#17

Recursion does not require a function to return a value; it only requires the function to terminate the recursion:

#include <stdio.h>

void CountDown (int startNumber)
{
    if (startNumber == 0) {
        printf ("%s: Terminating...\n", __func__);
    }
    else {
        printf ("%s: Remaining: %d \n", __func__, startNumber);
        int next = startNumber-1;
        CountDown (next);
        printf ("%s: Start Number: %d \n", __func__, startNumber);
    }
}

int main (int argc, const char * argv[])
{
    CountDown (7);
    return 0;
}
CountDown: Remaining: 7 
CountDown: Remaining: 6 
CountDown: Remaining: 5 
CountDown: Remaining: 4 
CountDown: Remaining: 3 
CountDown: Remaining: 2 
CountDown: Remaining: 1 
CountDown: Terminating...
CountDown: Start Number: 1 
CountDown: Start Number: 2 
CountDown: Start Number: 3 
CountDown: Start Number: 4 
CountDown: Start Number: 5 
CountDown: Start Number: 6 
CountDown: Start Number: 7 

Let us know if this does not answer your question.


#18

I am very new to programming and this book is my first shot at it, so this might not even make sense but it is how I got my head around it. I think of each frame as a task list. And for this there are two main “tasks” in each frame, the traditional song and the new recycling verse. Each time it is called it completes the traditional song task, and that gets checked off, but because it calls itself again it starts over, never completing the new recycling verse, so it gets put on the stack uncompleted. Over time you have a stack of uncompleted new recycling verse tasks. Once numberOfBottles == 0 is goes back through the stack completing all the unchecked tasks, which is only the recycling verse.

Like I said this might not even make sense, but it works in my head and got me through it.


#19

Hey Everyone, I’m using XCode 5 and Mavericks. I don’t know if this has any influence in the scope/stack management but in my case it kinda starts returning me negative values. I guess that in my case it is doing the right thing, subtracting from the argument (in this case 4) but it doesn’t stop when it hits 0. Am I doing something awfully wrong here?

[quote]-14199 bottles of beer on the wall. -14199 bottles of beer.
Take one down, pass it around, -14200 bottles of beer on the wall.[/quote]

#include <stdio.h>

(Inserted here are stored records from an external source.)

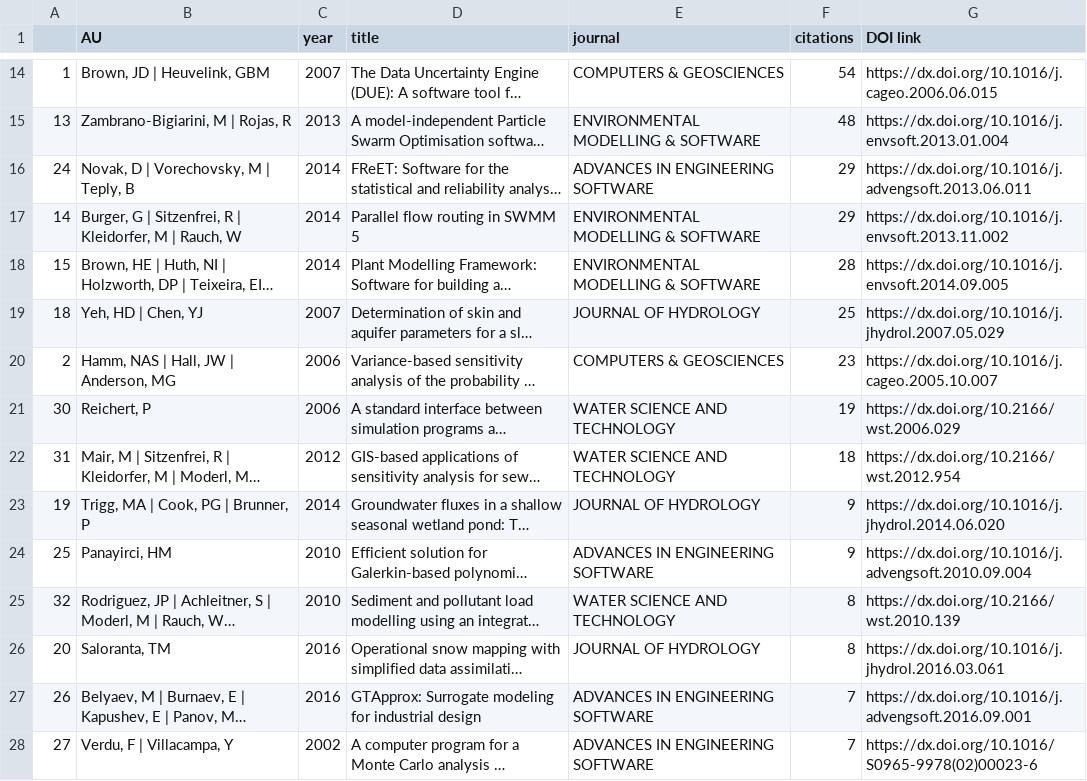
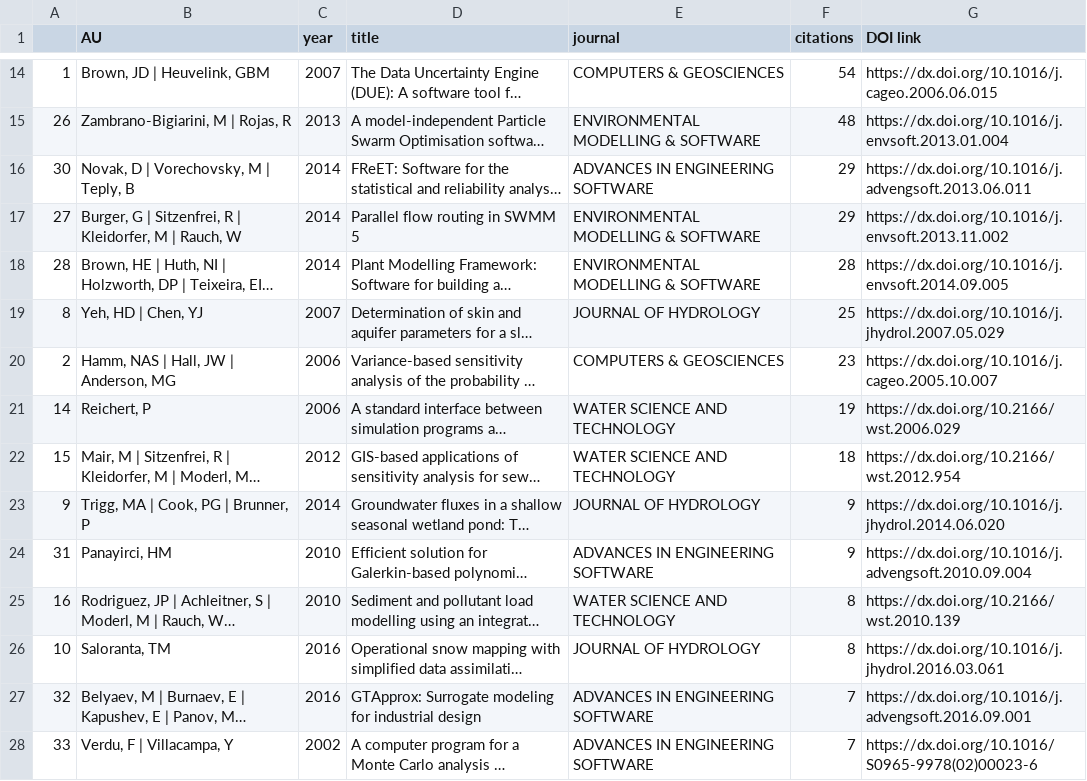
Before and after one commit to frog7/uasa-trends, a CSV file: data/top_cited_software_papers.csv, drawn as a sheet; only a part is shown, gaps mark what is left out; long unchanged cells end in …; the diff covers the shown part only; the diff names each change by its address in the sheet, - before the commit and + after, or states it on an @@ line.

```diff
--- a/data/top_cited_software_papers.csv
+++ b/data/top_cited_software_papers.csv
-A15: 13
+A15: 26
-A16: 24
+A16: 30
-A17: 14
+A17: 27
-A18: 15
+A18: 28
-A19: 18
+A19: 8
-A21: 30
+A21: 14
-A22: 31
+A22: 15
-A23: 19
+A23: 9
-A24: 25
+A24: 31
-A25: 32
+A25: 16
-A26: 20
+A26: 10
-A27: 26
+A27: 32
-A28: 27
+A28: 33
```
Also changed, not shown: 4 added rows, 4 removed rows and 12 edited cells elsewhere in this file, data/all_applications.csv, data/framework_phrases.csv, 4 other files.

[code]
void singSongFor(int numberOfBottles) {
if (numberOfBottles == 0) {
printf(“There are simply no more bottles of beer on the wall.\n\n”);
}
else {
printf("%d bottles of beer on the wall. %d bottles of beer.\n", numberOfBottles, numberOfBottles);
}
int oneFewer = (numberOfBottles - 1);
printf(“Take one down, pass it around, %d bottles of beer on the wall.\n\n”, oneFewer);

singSongFor(oneFewer);//this function calls itself

//print a message just before the function ends
printf("Put a bottle in the recycling, %d empty bottles in the bin.\n", numberOfBottles);

}

int main(int argc, const char * argv[])
{
// insert code here…
singSongFor(4);
return 0;
}[/code]


#20

I found this thread since I was baffled by the same thing. I am not sure if I am correct, here, but here’s what I have synthesized.

  1. Once numberOfBottles == 0, the stuff in the if block executes, and then, for the first time ever, the function actually gets to the last bracket.
  2. THIS means it’s time to try to get to the end of the main program, to start RETURNING.
  3. But four independent calls to singSongFor() have literally stacked up and need to be taken care of for main() to really be the only frame left around, to finally be officially done.

The explanation that makes the most sense to me is what bmpckim said, that the four calls left on the stack have unfinished business, specifically, that they each put in the recycling the number of bottles that existed when they were written as tasks. That’s what I’m going to settle on for now, but look forward to understanding things better as I go.

Second edit - OK getting it more now. Each time a new frame is created that instance of the function is temporarily paused (not paused, but busy creating a new version of itself), then, when returning can happen, it simply goes to the next step like nothing ever happened.